Father Morozowich noted that with the continuing growth of the Rome Center, “the time was right to search for a new location.” The Rome Center has added an honors track, and more students from CUA’s schools of business and economics and architecture and planning are studying in Rome.

“This collaboration provides ACU with an exciting opportunity to deliver academic programs and research partnerships, which build on ACU’s European and American connections, as well as offering new joint academic offerings with CUA. As ACU celebrates its 25th year in 2015, ACU continues to build international classrooms through this joint endeavor.

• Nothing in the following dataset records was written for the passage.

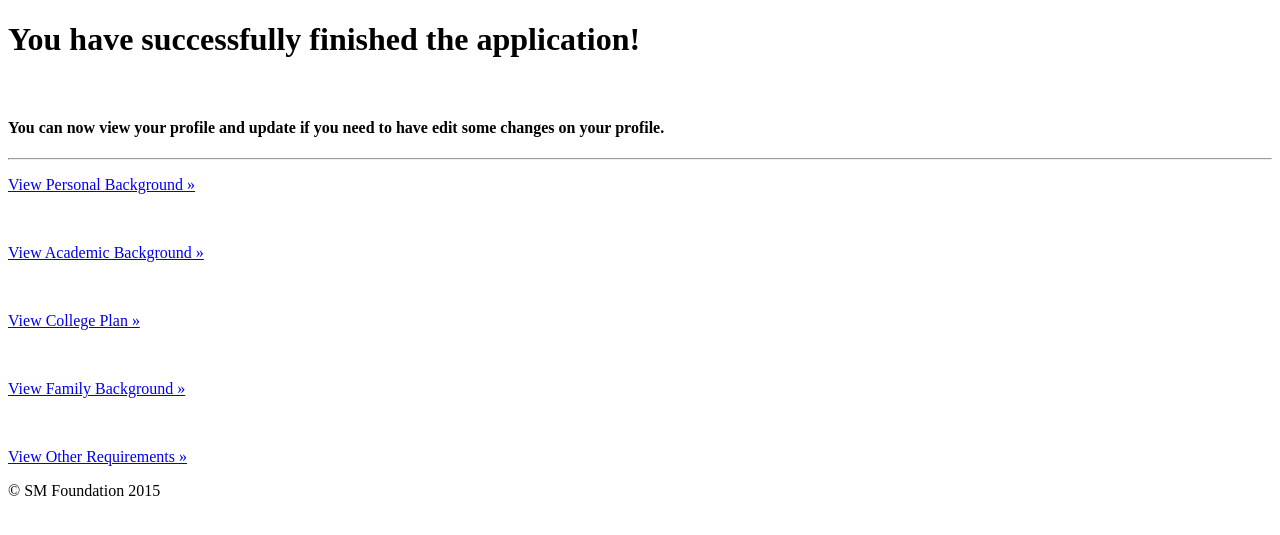
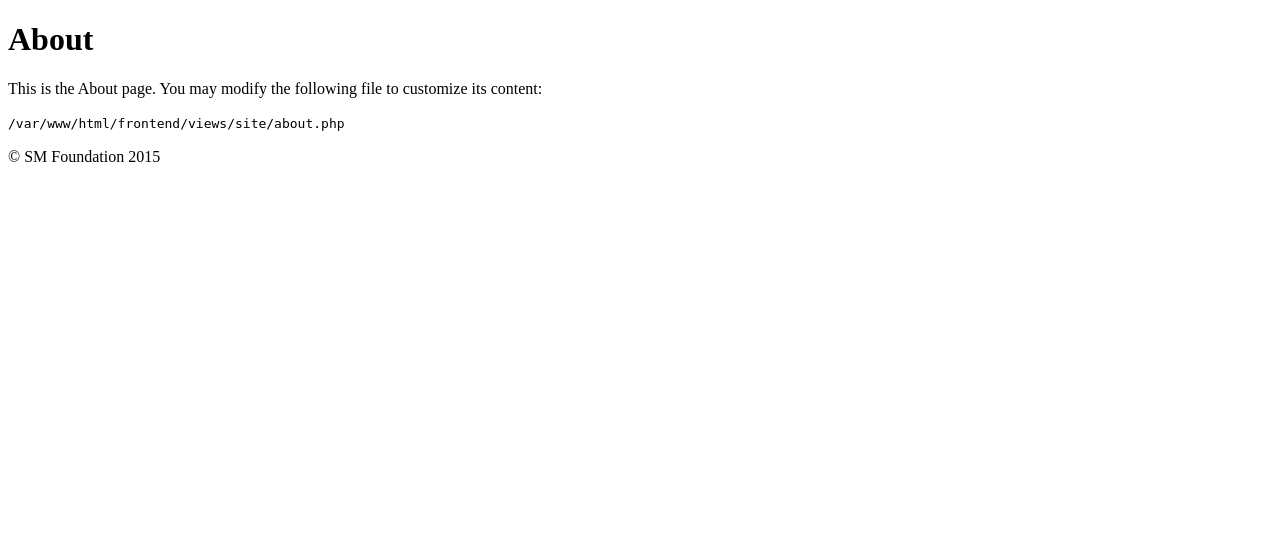
Before and after one commit to kvaustria/apc-softdev-gd121mi122-09, a Yii app: the page made by application/frontend/views/site/about.php in a window 1280 px wide. Shown: the top 535 px of the page. Run offline with PHP 8.4 and a stand-in for Yii, Linux system fonts and the light colour scheme; the template is opened without the code that fills it, so the values that code supplies are empty; some libraries are stand-ins or nearby versions.

Commit message:
edited frontend/views/layouts/main, about, index and signup.php

```diff
--- a/application/frontend/views/layouts/main.php
+++ b/application/frontend/views/layouts/main.php
@@ -61,17 +61,17 @@ AppAsset::register($this);
     //                ['label' => 'About', 'url' => ['/site/about']],
     //                ['label' => 'Contact', 'url' => ['/site/contact']],
                     ['label' => 'Signup', 'url' => ['/site/signup']],
-                    ['label' => 'View all', 'url' => ['/site/about']],
-                    [
-                       'label' => 'Application Forms',
-                       'items' => [
-                            ['label' => 'Personal Background', 'url' => ['/personal/create']],
-                            ['label' => 'Academic Background', 'url' => ['/academic/create']],
-                            ['label' => 'College Plan', 'url' => ['/college/create']],
-                            ['label' => 'Family Background', 'url' => ['/family/create']],
-                            ['label' => 'Other Requirements', 'url' => ['/fileserver/create']],
-                        ],
-                    ],
+
+   //                 [
+   //                    'label' => 'Application Forms',
+    //                   'items' => [
+    //                        ['label' => 'Personal Background', 'url' => ['/personal/create']],
+    //                        ['label' => 'Academic Background', 'url' => ['/academic/create']],
+     //                       ['label' => 'College Plan', 'url' => ['/college/create']],
+    //                        ['label' => 'Family Background', 'url' => ['/family/create']],
+     //                       ['label' => 'Other Requirements', 'url' => ['/fileserver/create']],
+      //                  ],
+   //                 ],
                     Yii::$app->user->isGuest ?
       //                ['label' => 'Signup', 'url' => ['/site/signup']];
                         ['label' => 'Login', 'url' => ['/site/login']] :
--- a/application/frontend/views/site/about.php
+++ b/application/frontend/views/site/about.php
@@ -2,23 +2,15 @@
 use yii\helpers\Html;
 
 /* @var $this yii\web\View */
-$this->title = 'You have successfully finished the application!';
+$this->title = 'About';
 $this->params['breadcrumbs'][] = $this->title;
 ?>
 <div class="site-about">
     <h1><?= Html::encode($this->title) ?></h1>
-    <br/>
-
-    <h4>You can now view your profile and update if you need to have edit some changes on your profile.</h4><hr/>
-
-     <p><a class="btn btn-default" href="http://localhost/module1/frontend/web/index.php?r=personal%2Fview&id=10" target="_blank">View Personal Background &raquo;</a></p><br>
-     <p><a class="btn btn-default" href="http://localhost/module1/frontend/web/index.php?r=academic%2Fview&id=2" target="_blank">View Academic Background &raquo;</a></p><br>
-     <p><a class="btn btn-default" href="http://localhost/module1/frontend/web/index.php?r=college%2Fview&id=4" target="_blank">View College Plan &raquo;</a></p><br/>
-     <p><a class="btn btn-default" href="http://localhost/module1/frontend/web/index.php?r=family%2Fview&id=2" target="_blank">View Family Background &raquo;</a></p><br/>
-     <p><a class="btn btn-default" href="http://localhost/module1/frontend/web/index.php?r=fileserver%2Fview&id=12" target="_blank">View Other Requirements &raquo;</a></p>
 
 
-  <!--  <p>This is the About page. You may modify the following file to customize its content:</p>
 
-    <code><?= __FILE__ ?></code> -->
+    <p>This is the About page. You may modify the following file to customize its content:</p>
+
+    <code><?= __FILE__ ?></code>
 </div>
--- a/application/frontend/views/site/index.php
+++ b/application/frontend/views/site/index.php
@@ -13,7 +13,7 @@ $this->title = 'My Yii Application';
             when applying for scholarship.</p>
         <p class="lead">Make sure to <font color = "red">Signup</font> first before clicking the button below.</p>
 
-        <p><a class="btn btn-lg btn-success" href="http://localhost/module1/frontend/web/index.php?r=personal%2Fcreate">Apply for Scholarship</a></p>
+        <p><a class="btn btn-lg btn-success" href="http://localhost/apc-softdev-gd121mi122-09/application/frontend/web/index.php?r=applicants%2Fcreate">Apply for Scholarship</a></p>
     </div>
 
     <div class="body-content">
--- a/application/frontend/views/site/signup.php
+++ b/application/frontend/views/site/signup.php
@@ -6,7 +6,7 @@ use yii\bootstrap\ActiveForm;
 /* @var $form yii\bootstrap\ActiveForm */
 /* @var $model \frontend\models\SignupForm */
 
-$this->title = 'Signup';
+$this->title = 'Sign up';
 $this->params['breadcrumbs'][] = $this->title;
 ?>
 <div class="site-signup">
@@ -25,7 +25,7 @@ $this->params['breadcrumbs'][] = $this->title;
 
                 <div class="form-group">
                     <?= Html::submitButton('Signup', ['class' => 'btn btn-primary', 'name' => 'signup-button']) ?>
-                    <?= Html::button('Proceed to Application Form', array('onclick' => 'js:document.location.href="index.php?r=personal/create"', 'class' => 'btn btn-info')); ?>
+                    <?= Html::button('Proceed to Application Form', array('onclick' => 'js:document.location.href="index.php?r=applicants/create"', 'class' => 'btn btn-info')); ?>
                 </div>
             <?php ActiveForm::end(); ?>
         </div>
```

It will expand opportunities for our respective student bases and support ACU’s growth in establishing satellite centres both in Australia and now offshore,” ACU Provost Professor Pauline Nugent said.

 
  The cloister at the heart of the center

The Catholic University of America’s offerings at the Rome Center include semester-long programs, primarily for students enrolled in the schools of arts and sciences, music, and architecture; a month-long Summer Experience Abroad for architecture majors; and short courses in law, canon law, business and economics, and theology and religious studies.

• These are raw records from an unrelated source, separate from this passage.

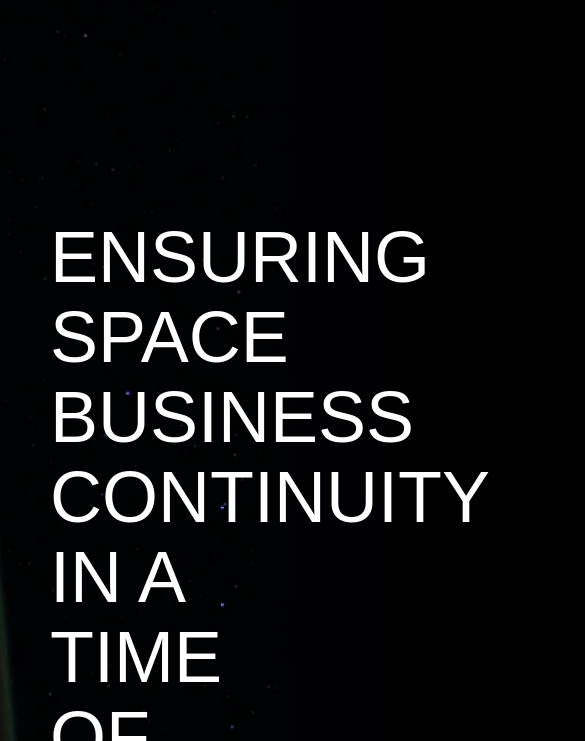
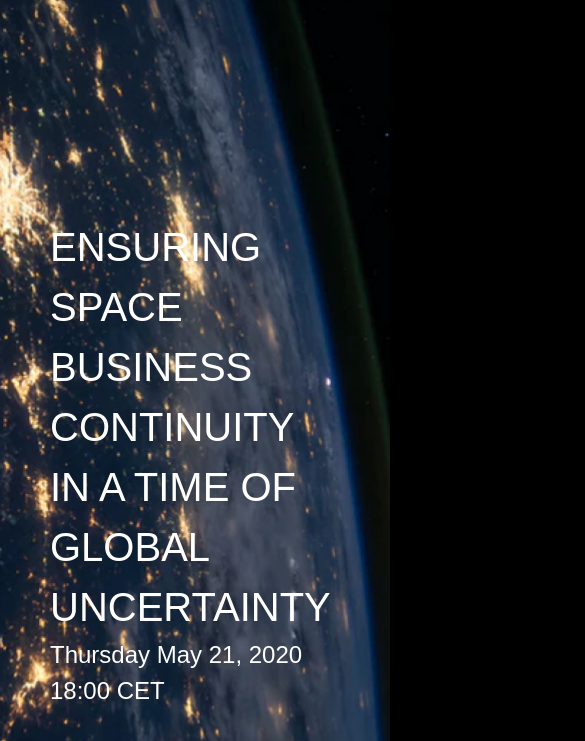
Before and after one commit to bloodmooner/spacetech, a website: page src/main.html in a window 390 px wide. Shown: the part 103-844 px from the top of the page, 585 px wide, since content can reach past the window. Drawn offline with nearby package versions, Linux system fonts and the light colour scheme; files that its build step writes are made by us from their sources; files whose address does not match are found by name; a web font is replaced by a local one.

Commit message:
feat: add 320-600px media queries

```diff
--- a/src/sass/blocks/_event.scss
+++ b/src/sass/blocks/_event.scss
@@ -49,16 +49,27 @@
         @include for-tablet-portrait-up {
             width: 100%;
         }
+        @include for-phone-only {
+            width: 100%;
+        }
     }
     &__title {
         font-weight: 400;
         color: #ffffff;
+        @include for-phone-only {
+            font-size: 50px;
+            line-height: 65px;
+            margin-bottom: 40px;
+        }
     }
     &__text {
         font-size: 18px;
         font-weight: 300;
         color: #fff6fb;
         width: 525px;
+        @include for-phone-only {
+            width: 100%;
+        }
     }
     &__btn {
         width: 192px;
@@ -82,7 +93,7 @@
     @include for-phone-only {
         display: grid;
         grid-template-columns: 1fr;
-        grid-template-rows: 700px 550px;
+        grid-template-rows: 890px 550px;
         row-gap: 60px;
     }
 }
--- a/src/sass/blocks/_exhibit.scss
+++ b/src/sass/blocks/_exhibit.scss
@@ -35,10 +35,17 @@
         }
         @include for-phone-only {
             position: relative;
+            display: grid;
+            grid-template-columns: 1fr;
+            row-gap: 60px;
+            width: 100%;
         }
     }
     &__aside {
         position: relative;
+        @include for-phone-only {
+            width: 290px;
+        }
     }
     &__caption {
         font-weight: 300;
@@ -71,6 +78,10 @@
         @include for-desktop-up {
             font-size: 71px;
         }
+        @include for-phone-only {
+            font-size: 42px;
+            line-height: 55px;
+        }
     }
     &__head {
         position: relative;
--- a/src/sass/blocks/_header.scss
+++ b/src/sass/blocks/_header.scss
@@ -306,7 +306,8 @@
             width: 500px;
         }
         @include for-phone-only {
-            width: 290px;
+            width: 100%;
+            background: url('../img/page1/main_bg.png') no-repeat 50%/cover;
         }
     }
     &-bl {
@@ -360,6 +361,8 @@
         }
         @include for-phone-only {
             width: 290px;
+            font-size: 40px;
+            line-height: 60px;
         }
     }
     &-subtitle {
@@ -438,8 +441,8 @@
             line-height: 75px;
         }
         @include for-phone-only {
-            font-size: 62px;
-            line-height: 75px;
+            font-size: 32px;
+            line-height: 45px;
         }
     }
 
--- a/src/sass/blocks/_register.scss
+++ b/src/sass/blocks/_register.scss
@@ -31,7 +31,7 @@
         @include for-phone-only {
             width: 290px;
             grid-template-columns: 1fr;
-            grid-template-rows: 750px 270px;
+            grid-template-rows: 520px 300px;
             row-gap: 60px;
             padding: 0;
         }
@@ -92,6 +92,8 @@
             width: 100%;
             grid-column: 1 / 3;
             grid-row: 1 / 2;
+            padding: 30px 40px;
+            height: 520px;
         }
     }
     &__title {
@@ -103,6 +105,11 @@
             width: 100%;
             line-height: 60px;
             font-size: 50px;
+        }
+        @include for-phone-only {
+            font-size: 25px;
+            line-height: 40px;
+            width: 100%;
         }
     }
     &__caption {
@@ -137,7 +144,7 @@
         }
         @include for-phone-only {
             position: relative;
-            padding: 100%;
+            width: 100%;
         }
     }
     @include for-tablet-landscape-up {
--- a/src/sass/blocks/_sponsors.scss
+++ b/src/sass/blocks/_sponsors.scss
@@ -15,6 +15,10 @@
         @include for-tablet-portrait-up {
             grid-template-columns: 1fr;
             grid-template-rows: repeat(2, 500px);
+        }
+        @include for-phone-only {
+            grid-template-columns: 1fr;
+            grid-template-rows: 500px 700px;
         }
     }
     &__wrapper {
@@ -88,6 +92,11 @@
             @include for-tablet-portrait-up {
                 font-size: 55px;
             }
+            @include for-phone-only {
+                font-size: 40px;
+                flex-direction: column;
+                align-items: flex-start;
+            }
         }
         @include for-desktop-up {
             width: 500px;
@@ -97,6 +106,9 @@
         }
         @include for-tablet-portrait-up {
             width: 500px;
+        }
+        @include for-phone-only {
+            width: 100%;
         }
     }
     @include for-tablet-landscape-up {
--- a/src/sass/blocks/_view.scss
+++ b/src/sass/blocks/_view.scss
@@ -31,6 +31,10 @@
         @include for-desktop-up {
             font-size: 54px;
         }
+        @include for-phone-only {
+            font-size: 42px;
+            line-height: 55px;
+        }
     }
     &__text {
         font-weight: 300;
--- a/src/sass/style.scss
+++ b/src/sass/style.scss
@@ -15,13 +15,24 @@
 
 body {
     background-color: #000000;
+    @include for-phone-only {
+        overflow-x: hidden;
+    }
 }
 
 h1, h2, h3, h4, h5, h6 {
     margin-bottom: 0;
 }
 
+@include for-tablet-landscape-up {
 
+}
+@include for-tablet-portrait-up {
+
+}
+@include for-phone-only {
+
+}
 
 .container {
     width: 1300px;
```
Also changed, not shown: dist/css/style.min.css.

The new center is in an area that has been part of the city of Rome since the Roman Empire and was enclosed in the great walls of the city built by the emperor Aurelian in the mid third century. To get to other parts of the historic center, there are three buses that stop just outside, and the Trastevere streetcar line is a 10-minute walk away.

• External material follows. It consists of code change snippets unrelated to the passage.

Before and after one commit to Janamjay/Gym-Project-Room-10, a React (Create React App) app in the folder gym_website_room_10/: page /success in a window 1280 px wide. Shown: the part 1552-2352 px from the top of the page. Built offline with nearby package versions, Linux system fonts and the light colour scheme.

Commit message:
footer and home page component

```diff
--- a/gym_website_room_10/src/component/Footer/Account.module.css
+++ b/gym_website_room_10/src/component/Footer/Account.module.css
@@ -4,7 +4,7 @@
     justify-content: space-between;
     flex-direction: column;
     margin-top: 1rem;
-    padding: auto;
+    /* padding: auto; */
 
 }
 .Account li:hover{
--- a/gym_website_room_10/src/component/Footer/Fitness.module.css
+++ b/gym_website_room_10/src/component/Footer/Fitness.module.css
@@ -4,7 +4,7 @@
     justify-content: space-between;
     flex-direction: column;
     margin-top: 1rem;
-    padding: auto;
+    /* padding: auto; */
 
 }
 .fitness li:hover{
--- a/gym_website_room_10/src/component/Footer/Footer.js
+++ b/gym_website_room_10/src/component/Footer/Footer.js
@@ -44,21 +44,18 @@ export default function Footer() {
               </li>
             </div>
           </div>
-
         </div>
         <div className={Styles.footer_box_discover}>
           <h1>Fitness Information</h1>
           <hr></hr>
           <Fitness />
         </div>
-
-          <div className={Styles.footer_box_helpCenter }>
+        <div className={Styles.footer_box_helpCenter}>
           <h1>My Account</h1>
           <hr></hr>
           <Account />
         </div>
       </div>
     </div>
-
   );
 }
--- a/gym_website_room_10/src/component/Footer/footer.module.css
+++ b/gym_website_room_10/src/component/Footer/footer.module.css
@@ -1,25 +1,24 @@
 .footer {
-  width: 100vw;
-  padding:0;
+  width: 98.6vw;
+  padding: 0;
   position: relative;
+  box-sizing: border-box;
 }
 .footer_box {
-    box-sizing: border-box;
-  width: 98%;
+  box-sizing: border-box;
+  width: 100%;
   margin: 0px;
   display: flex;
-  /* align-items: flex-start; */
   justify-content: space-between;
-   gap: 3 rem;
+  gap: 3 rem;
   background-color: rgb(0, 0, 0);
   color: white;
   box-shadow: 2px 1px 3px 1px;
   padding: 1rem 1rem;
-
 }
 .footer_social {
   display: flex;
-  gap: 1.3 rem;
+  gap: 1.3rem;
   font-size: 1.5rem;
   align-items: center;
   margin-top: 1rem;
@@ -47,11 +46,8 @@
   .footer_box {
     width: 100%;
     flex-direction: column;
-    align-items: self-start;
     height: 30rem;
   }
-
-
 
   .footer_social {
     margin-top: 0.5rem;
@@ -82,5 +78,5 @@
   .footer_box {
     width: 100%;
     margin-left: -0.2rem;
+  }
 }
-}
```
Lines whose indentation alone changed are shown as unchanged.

The campus is four blocks from a public hospital and a 15-minute walk from a private, English-speaking hospital. The American Academy in Rome is just around the corner and the facility is adjacent to the Embassy of Ireland and a building owned by the lay Community of Sant’Egidio. Since the campus is on the side of a hill, “there are beautiful views of Rome from the windows and terraces,” notes Father Morozowich.

Built for the Sisters of Notre Dame de Sion in 1962-63, the building replaced a family villa that was on the site. Noted Italian architect Giò Ponti had a hand in its design.

Renovations to the building, which will begin this academic year, will include updating the living areas into modern student rooms, bringing the electrical and plumbing systems up to code, and refitting the building for the use of sustainable energy sources.

When the renovations are complete, the six story-building will include:

  • A residential area with the capacity to house about 70 students who are participating in semester-long or summer programs
  • A residential area for graduate students spending a semester or year in Rome working on research projects and assisting with undergraduate programs
  • One or two apartments for CUA faculty who normally teach at the Washington, D.C., campus and are stationed in Rome for a semester
  • Classroom, library, and dining space both for students living at the center and those living with host families (particularly those from Loyola University Maryland) and graduate students who prefer to secure their own housing.
 

The entrance to the center (right) with the door to the chapel on the left

 

 

Additionally the center will host regular public lectures by CUA faculty and invited scholars as well as receptions for Roman Church officials and scholars. The center will become a hub for ACU and CUA faculty visiting Rome, short programs for alumni, and possible short-term professional development programs for faculty and staff. For more information about the center, visit rome.cua.edu/center.cfm.

The joint operation of the Rome Center will be the second collaborative venture between the two universities. Since 2009 the CUA School of Nursing has had a reciprocal student exchange with the ACU School of Nursing, Midwifery and Paramedicine.

MEDIA: For more information, contact Katie Lee or Mary McCarthy Hines in The Catholic University of America Office of Public Affairs at 202-319-5600 or cua-public-affairs@cua.edu, or Tim Fitzsimmons, national manager, communications, Australian Catholic University, at Tim.Fitzsimmons@acu.edu.au, 61-2-9739-2154.

 

 

—30—
#090

More news from CUA